[Data items]
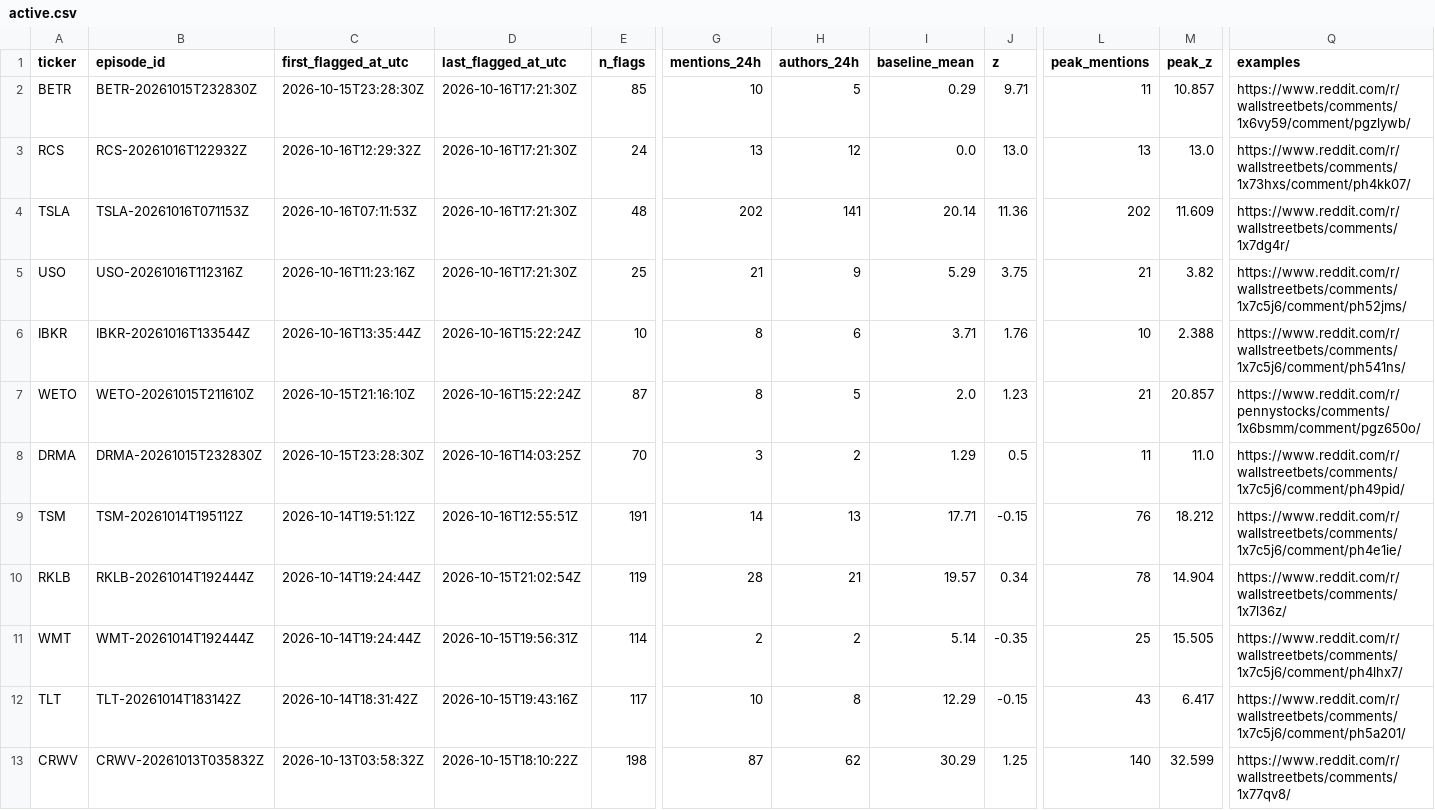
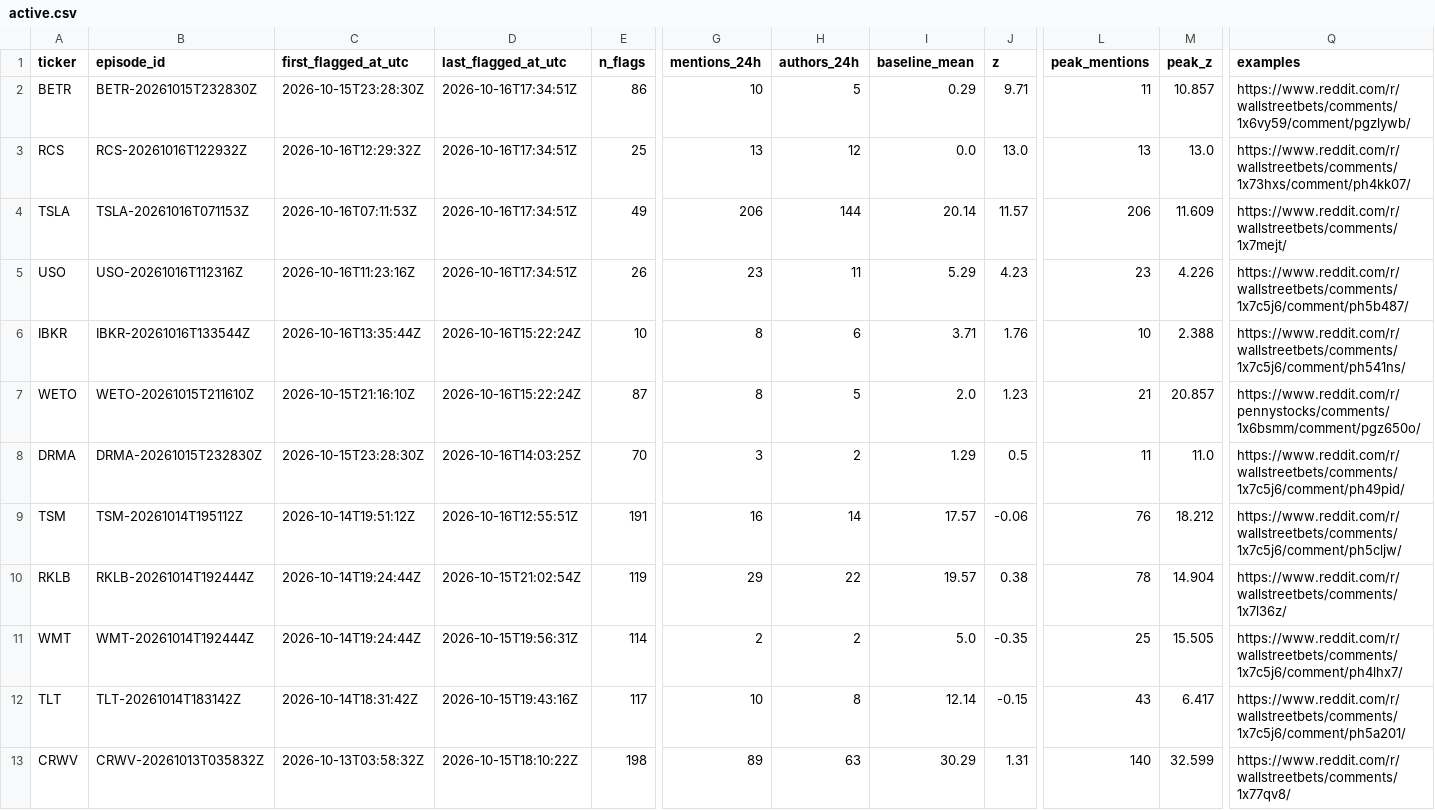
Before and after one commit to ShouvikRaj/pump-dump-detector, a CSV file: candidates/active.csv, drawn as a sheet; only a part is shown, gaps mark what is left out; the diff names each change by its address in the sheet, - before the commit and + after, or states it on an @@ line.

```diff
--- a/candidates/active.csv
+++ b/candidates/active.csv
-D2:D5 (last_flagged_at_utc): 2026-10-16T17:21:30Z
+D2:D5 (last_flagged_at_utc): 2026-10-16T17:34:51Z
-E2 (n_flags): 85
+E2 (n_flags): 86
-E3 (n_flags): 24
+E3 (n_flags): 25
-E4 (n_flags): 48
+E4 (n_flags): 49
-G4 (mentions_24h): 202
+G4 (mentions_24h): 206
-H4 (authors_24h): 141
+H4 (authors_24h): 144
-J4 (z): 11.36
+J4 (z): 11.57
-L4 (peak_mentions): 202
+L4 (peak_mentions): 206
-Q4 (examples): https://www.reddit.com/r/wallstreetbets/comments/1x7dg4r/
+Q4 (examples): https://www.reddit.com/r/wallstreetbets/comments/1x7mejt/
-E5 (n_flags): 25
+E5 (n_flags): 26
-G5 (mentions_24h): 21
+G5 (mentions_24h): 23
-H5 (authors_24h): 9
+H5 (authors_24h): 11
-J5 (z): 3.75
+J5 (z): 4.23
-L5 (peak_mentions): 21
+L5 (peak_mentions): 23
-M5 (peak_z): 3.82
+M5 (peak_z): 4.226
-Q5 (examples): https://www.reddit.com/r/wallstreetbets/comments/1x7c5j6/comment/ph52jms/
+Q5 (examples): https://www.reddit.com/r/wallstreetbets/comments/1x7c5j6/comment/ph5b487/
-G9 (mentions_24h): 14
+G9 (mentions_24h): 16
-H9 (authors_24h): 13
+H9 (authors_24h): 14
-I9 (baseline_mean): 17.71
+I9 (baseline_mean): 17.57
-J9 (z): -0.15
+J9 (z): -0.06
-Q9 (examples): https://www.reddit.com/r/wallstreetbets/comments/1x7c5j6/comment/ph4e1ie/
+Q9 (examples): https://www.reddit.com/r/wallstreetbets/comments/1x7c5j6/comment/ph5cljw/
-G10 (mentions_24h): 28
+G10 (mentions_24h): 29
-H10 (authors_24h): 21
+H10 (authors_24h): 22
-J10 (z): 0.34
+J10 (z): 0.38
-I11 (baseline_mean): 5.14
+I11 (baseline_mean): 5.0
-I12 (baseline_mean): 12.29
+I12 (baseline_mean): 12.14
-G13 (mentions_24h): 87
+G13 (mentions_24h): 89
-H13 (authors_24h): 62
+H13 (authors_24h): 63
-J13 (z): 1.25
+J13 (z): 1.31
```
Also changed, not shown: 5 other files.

--

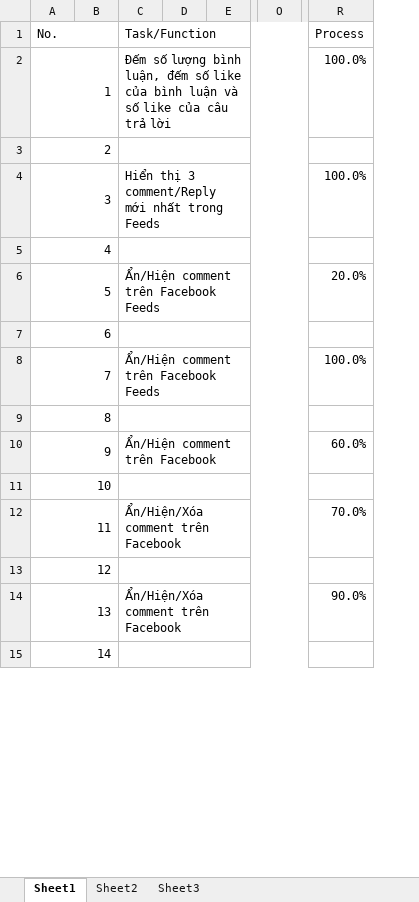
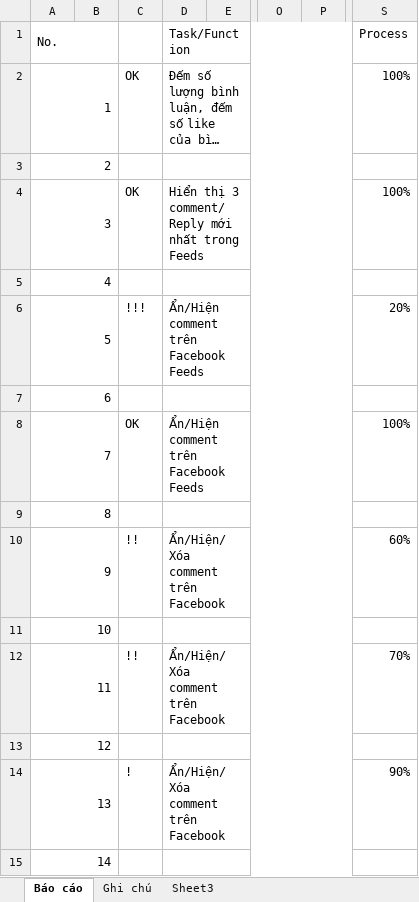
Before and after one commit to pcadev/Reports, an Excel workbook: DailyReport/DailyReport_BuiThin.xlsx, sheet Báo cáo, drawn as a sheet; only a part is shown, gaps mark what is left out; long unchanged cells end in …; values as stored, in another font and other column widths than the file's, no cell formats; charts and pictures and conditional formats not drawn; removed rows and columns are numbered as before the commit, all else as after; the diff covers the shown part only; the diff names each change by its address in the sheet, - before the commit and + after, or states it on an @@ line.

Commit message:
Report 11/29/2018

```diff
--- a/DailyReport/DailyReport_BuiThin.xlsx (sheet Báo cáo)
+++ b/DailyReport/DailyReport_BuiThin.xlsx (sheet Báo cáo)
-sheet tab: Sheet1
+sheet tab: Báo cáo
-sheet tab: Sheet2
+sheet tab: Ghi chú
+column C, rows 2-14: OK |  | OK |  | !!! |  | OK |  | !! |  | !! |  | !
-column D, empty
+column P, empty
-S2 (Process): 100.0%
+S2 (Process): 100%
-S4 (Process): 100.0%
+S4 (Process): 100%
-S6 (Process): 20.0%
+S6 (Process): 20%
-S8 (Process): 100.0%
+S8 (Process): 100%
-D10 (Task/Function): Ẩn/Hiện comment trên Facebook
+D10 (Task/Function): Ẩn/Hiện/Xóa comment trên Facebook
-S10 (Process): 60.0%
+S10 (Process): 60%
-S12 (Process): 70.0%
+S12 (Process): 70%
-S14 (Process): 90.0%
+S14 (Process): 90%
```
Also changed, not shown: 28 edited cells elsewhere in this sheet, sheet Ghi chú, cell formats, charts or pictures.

#### Instructions to follow:
Give the number of lines in the data that contain the string "active", and nothing else.

#### Task output:
3